→ **WHAT YOU NEED TO DO**:
For the records that follow, restate each one word for word and leave the images behind.

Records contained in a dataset

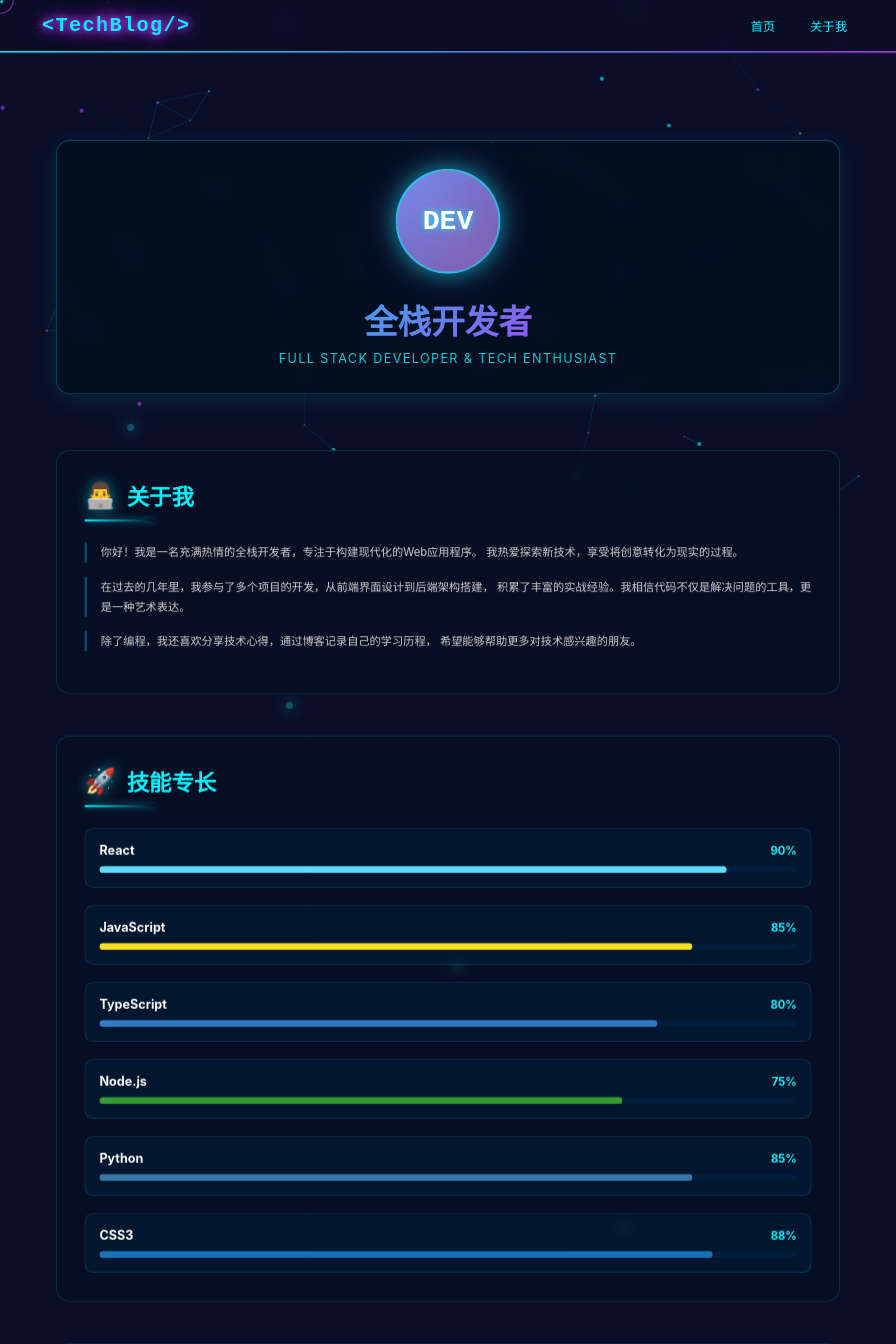
Repository: kyukiho/blog
Page: /about
These files come from the project's save history. The page is drawn as it stood at one moment and after the next save; the edit follows.
The browser window is 1280 px wide. The pictures show the part of the page from y = 0 to 1920 px (the page is 2733 px tall before and 2722 px after), at 70% of full size.
The project was rebuilt for these pictures with package versions that can differ from the ones it lists, and the page was loaded fresh each time. Also part of the build but not shown: vite.config.js, src/components/BlogList.css, src/components/BlogList.jsx, src/components/BlogDetail.css, src/components/BlogDetail.jsx.

Above is the page before, as saved 2026-02-28 17:43:25.

After the next save:
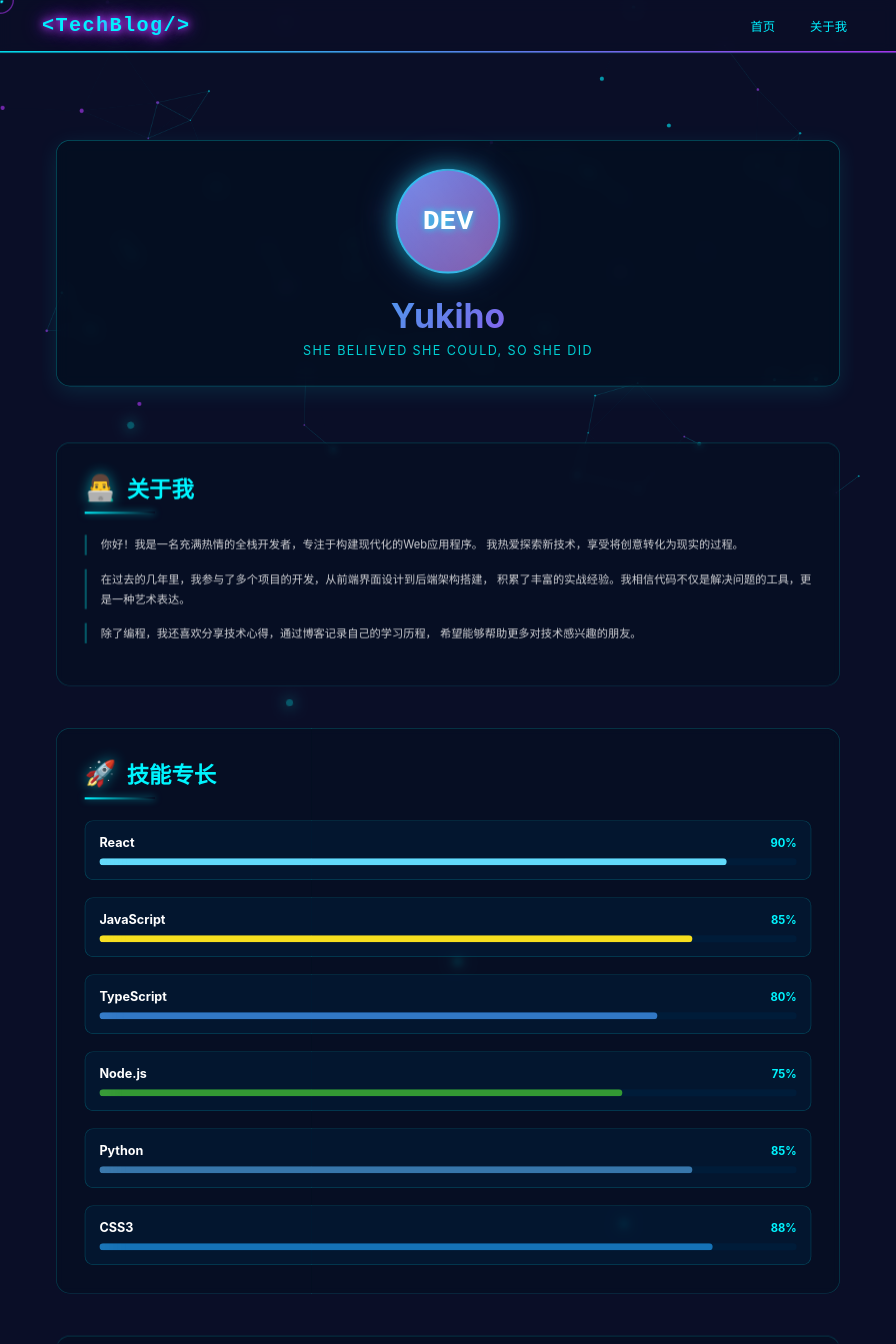
Saved 15 days later.
--- a/src/components/About.jsx
+++ b/src/components/About.jsx
@@ -72,10 +72,10 @@ const About = () => {
               animate={{ opacity: 1, y: 0 }}
               transition={{ delay: 0.3 }}
             >
-              全栈开发者
+              Yukiho
             </motion.span>
           </h1>
-          <p className="profile-title">Full Stack Developer & Tech Enthusiast</p>
+          <p className="profile-title">She believed she could, so she did</p>
         </motion.div>
 
         {/* 关于我 */}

→ **FINAL ANSWER**:
Repository: kyukiho/blog
Page: /about
These files come from the project's save history. The page is drawn as it stood at one moment and after the next save; the edit follows.
The browser window is 1280 px wide. The pictures show the part of the page from y = 0 to 1920 px (the page is 2733 px tall before and 2722 px after), at 70% of full size.
The project was rebuilt for these pictures with package versions that can differ from the ones it lists, and the page was loaded fresh each time. Also part of the build but not shown: vite.config.js, src/components/BlogList.css, src/components/BlogList.jsx, src/components/BlogDetail.css, src/components/BlogDetail.jsx.

Above is the page before, as saved 2026-02-28 17:43:25.

After the next save:
Saved 15 days later.
--- a/src/components/About.jsx
+++ b/src/components/About.jsx
@@ -72,10 +72,10 @@ const About = () => {
               animate={{ opacity: 1, y: 0 }}
               transition={{ delay: 0.3 }}
             >
-              全栈开发者
+              Yukiho
             </motion.span>
           </h1>
-          <p className="profile-title">Full Stack Developer & Tech Enthusiast</p>
+          <p className="profile-title">She believed she could, so she did</p>
         </motion.div>
 
         {/* 关于我 */}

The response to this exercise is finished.